Just days after their apprehension, Ricky looped a bed sheet over a high bar in his jail cell and committed suicide. His parents said they had warned the jail officials of Ricky’s history with suicidal thoughts; in the last year, he had threatened, faked, and attempted suicide once. Despite these glaring problems, Ricky was turned down for admission at a psychiatric facility who deemed him as “antisocial” but not a threat to himself or anybody else. Officials at the jail described Ricky as “calm and cool” and contended he showed no indication that he was suicidal.
During the trial of Jimmy Trioiano, Attorney Eric Naiburg stated: “There is, ladies and gentlemen, a devil in this case, and the devil is LSD. The devil has taken from them, and therefore from us, the ability to determine what is real and what is fantasy.”5 The star witness in the trial was Albert Quinones who gave several conflicting statements throughout his cross-examination. Albert had initially said that Jimmy held Gary down as Ricky stabbed him. He also said that Gary had offered them $500 to spare his life to which Jimmy and Ricky just laughed at. According to Albert, Ricky had begged “don’t let them kill me,” before Ricky started to stab him. However, under cross-examination, Albert changed his story and now claimed that Jimmy didn’t participate in the murder at all and was just a bystander, much like himself. He also told the jury that both he and Jimmy had taken hallucinogenic drugs and that they had hallucinated of being chased by trees and bees. The inconsistencies in Albert’s statements truly were damaging to the case. “We got a guy who is totally burnt out, who doesn’t have a brain cell left,” said Jimmy’s lawyer.6After ten hours of deliberation, Jimmy Trioiano was acquitted and nobody was ever brought to justice for the murder of Gary Lauwers.

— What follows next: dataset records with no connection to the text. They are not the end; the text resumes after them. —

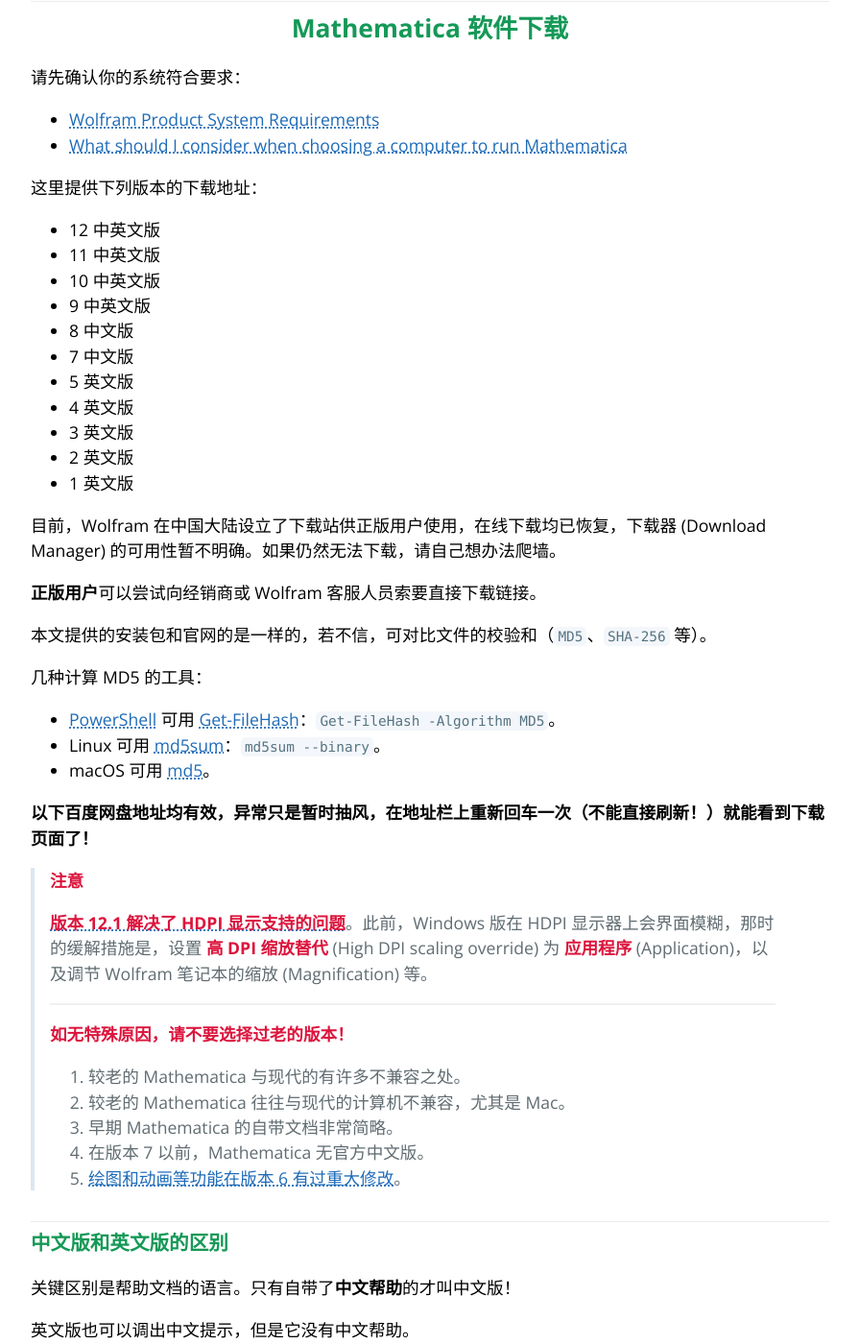
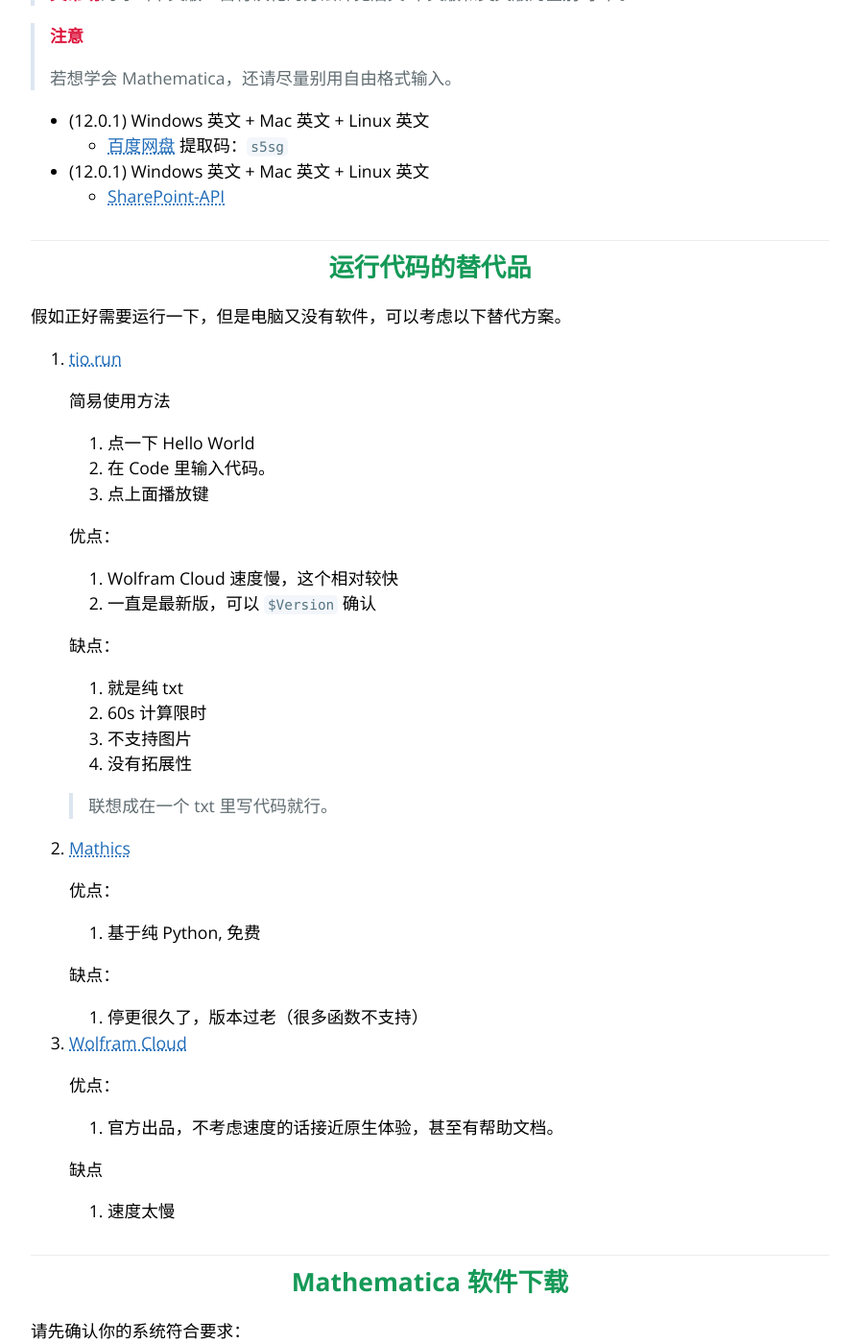
Before and after one commit to TieBaMma/InstallTutorial, a Jekyll site: the page built from index.md, in a window 1280 px wide and 1400 px high, scrolled down 3055 px. Shown: the whole window at 96% size, without its empty margins (192-1087 px from the left). Built offline with Jekyll 4.4.1, drawn with Linux system fonts in a browser that asks for light colours; some of the changed text lies outside the part shown.

Commit message:
增加了 Wolfram 学生大使和运行代码的替代产品的部分 (#58)
* Update index.md

* Update index.md

```diff
--- a/index.md
+++ b/index.md
@@ -14,6 +14,18 @@
 购买方法的一些介绍： <http://tieba.baidu.com/p/2570976088>
 
 此外，通过代理商购买也是一个可行渠道，具体商家这里就不提了，请各位善用搜索引擎。
+
+---
+
+如果不想付钱也想用学生版而学校也没买，可以考虑参加 [wolfram 的学生大使项目](https://www.wolfram.com/company/careers/ambassador/index.html.zh?footer=lang)。
+
+可以获得的：wolfram 系列产品全解锁。（Wolfram One，Wolfram Alpha Pro）
+
+需要做的：
+
+1. 准备一份简单的简历。
+2. 会有个面试，是中文面试。
+3. 每个月填表汇报做了什么。比如写文章，录教程。
 
 ---
 
@@ -95,6 +107,52 @@
 
 * (12.0.1) Windows 英文 + Mac 英文 + Linux 英文
   * [SharePoint-API](https://mmamirror.herokuapp.com/WolframAlpha%20Notebook/12.0.1.0/)
+
+## 运行代码的替代品
+
+假如正好需要运行一下，但是电脑又没有软件，可以考虑以下替代方案。
+
+1. [tio.run](https://tio.run/#mathematica)
+
+    简易使用方法
+
+    1. 点一下 Hello World
+    2. 在 Code 里输入代码。
+    3. 点上面播放键
+
+    优点：
+
+    1. Wolfram Cloud 速度慢，这个相对较快
+    2. 一直是最新版，可以 `$Version` 确认
+
+    缺点：
+
+    1. 就是纯 txt
+    2. 60s 计算限时
+    3. 不支持图片
+    4. 没有拓展性
+
+    > 联想成在一个 txt 里写代码就行。
+
+2. [Mathics](https://mathics.github.io/)
+
+    优点：
+
+    1. 基于纯 Python, 免费
+
+    缺点：
+
+    1. 停更很久了，版本过老（很多函数不支持）
+
+3. [Wolfram Cloud](https://www.wolframcloud.com/)
+
+    优点：
+
+    1. 官方出品，不考虑速度的话接近原生体验，甚至有帮助文档。
+
+    缺点
+
+    1. 速度太慢
 
 ## Mathematica 软件下载
 
```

The media latched on to the disturbing story and published article after article about how satanism was very much alive in America’s dull suburbs. The already deranged tale of drugs, revenge and murder was subsequently warped into a quasi-mythical narrative to titillate the already paranoid public. Media outlets reported that the murder was a sacrificial killing by a group of devil-worshippers and that some 15 followers had witnessed the gruesome slaying yet did nothing to help. However, time would soon tell that the vast majority of the reports were sensational and that the murder was fuelled predominantly by drugs.
- The Philadelphia Inquirer, 10 July, 1984 – “Parents Trace Teen’s Descent into Devil Cult and Death”
- New York Daily News, 10 July, 1984 – “Cult-Slay Witness to Talk”
- Philadelphia Daily News, 11 June, 1984 – “Satanic Slaying Rocks a Village”
- Kids in the Dark, David Beskin
- The Orlando Sentinel, 26 April, 1985 – “Ritual Slaying”
- The Journal News, 10 April, 1985 – “Witness Tells of Ritualistic Killing”